As U.S. Supreme Court justices opened their historic three-day hearing of arguments on President Obama's health care plan, hundreds of protesters from across the country flocked outside the court singing, chanting and arguing with one another.
Supporters and opponents of the law engaged in a sing-song call-and-response debate just in front of the court's towering marble steps.
"We love Obamacare!" shouted supporters.
"No, we don't!" responded members of the Tea Party Patriots, one of the most vocal and disapproving groups of the law present at the court Monday.
The U.S. Supreme Court on Monday opened three days of oral arguments over the constitutionality of the insurance requirement embedded in President Obama's landmark health care law with a simple question and an obscure 1867 law.
The question: Does the court even have the right to hear the health care challenge, given that the Anti-Injunction Act prevents federal courts from taking cases where taxpayers are trying to prevent the government from "assessing or collecting" taxes?
No circus would be complete without a few animals.
So wouldn't you know the big crowd outside the U.S. Supreme Court today included a cat on a leash and an adorable chihuahua mix with health insurance.

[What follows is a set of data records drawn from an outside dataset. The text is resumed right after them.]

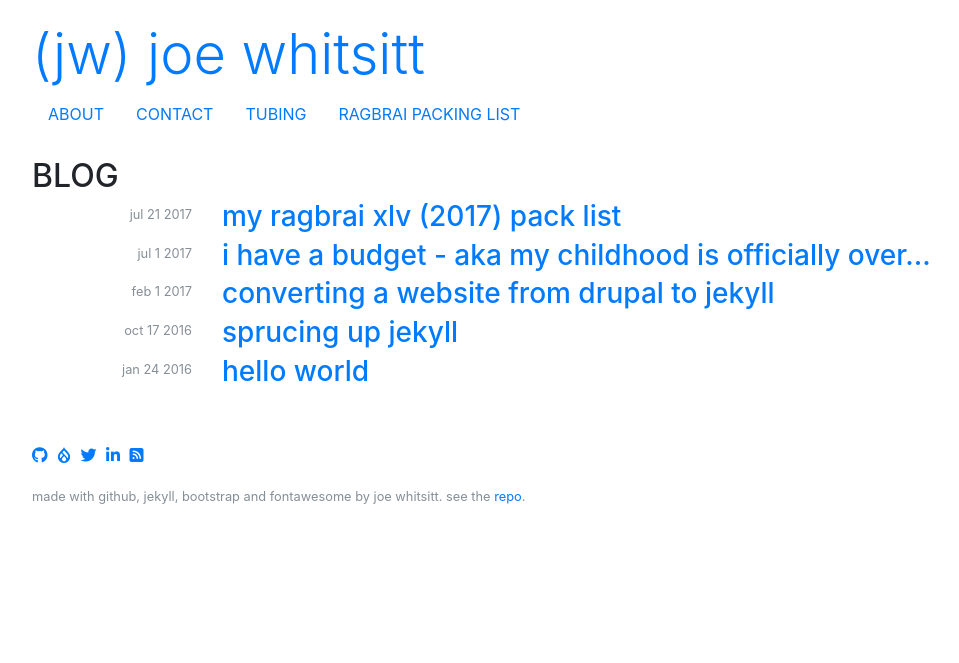
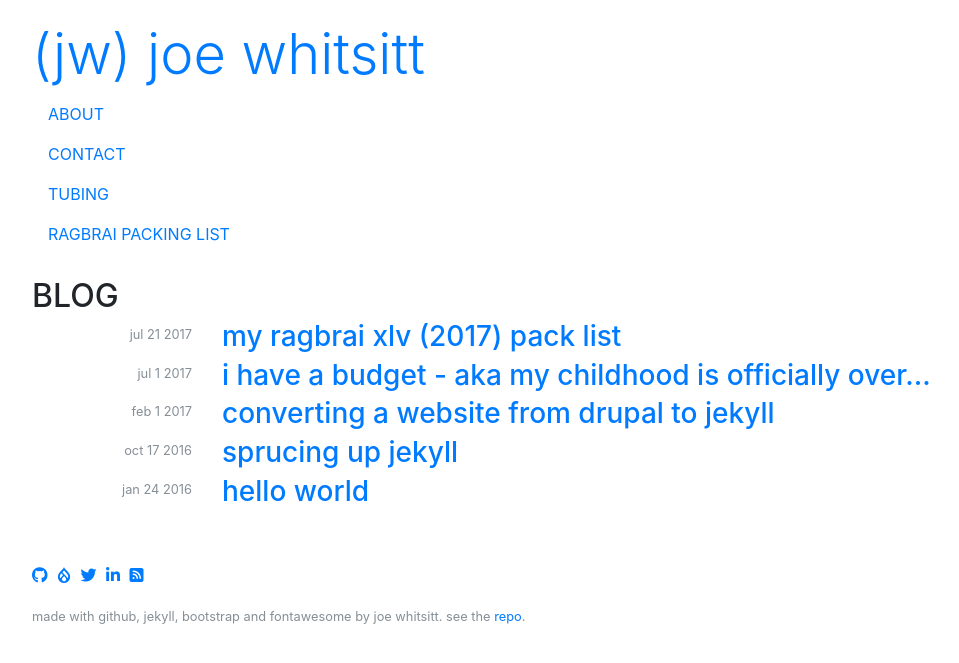
Before and after one commit to joewhitsitt/joewhitsitt.github.io, a Jekyll site: the page built from index.html, in a window 1280 px wide. Shown: the top 663 px of the page, without its empty margins (53-1012 px from the left). Built offline with Jekyll 4.4.1, drawn with Linux system fonts in a browser that asks for light colours; nearby versions of some CDN libraries; the list of posts is cut into pages by our own code.

Commit message:
responsive nav

```diff
--- a/_includes/header.html
+++ b/_includes/header.html
@@ -4,7 +4,7 @@
       <h1 class="display-4 text-lowercase site-title"><a href="{{ "/" | relative_url}}" title="joe whitsitt">{{ site.title | escape }}</span></a></h1>
     </hgroup>
   <nav class="container" role="navigation" aria-label="main navigation">
-    <ul class="nav">
+    <ul class="nav justify-content-center flex-sm-column">
       {% assign pages_list = site.pages | sort:"weight"  %}
       {% for node in pages_list %}
         {% if node.title != null %}
```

Kaiser Health News' Jessica Marcy snapped the shot of the cat, stretched out on the steps leading to the courthouse, as she was rushing to cover the arrival of Republican presidential candidate Rick Santorum.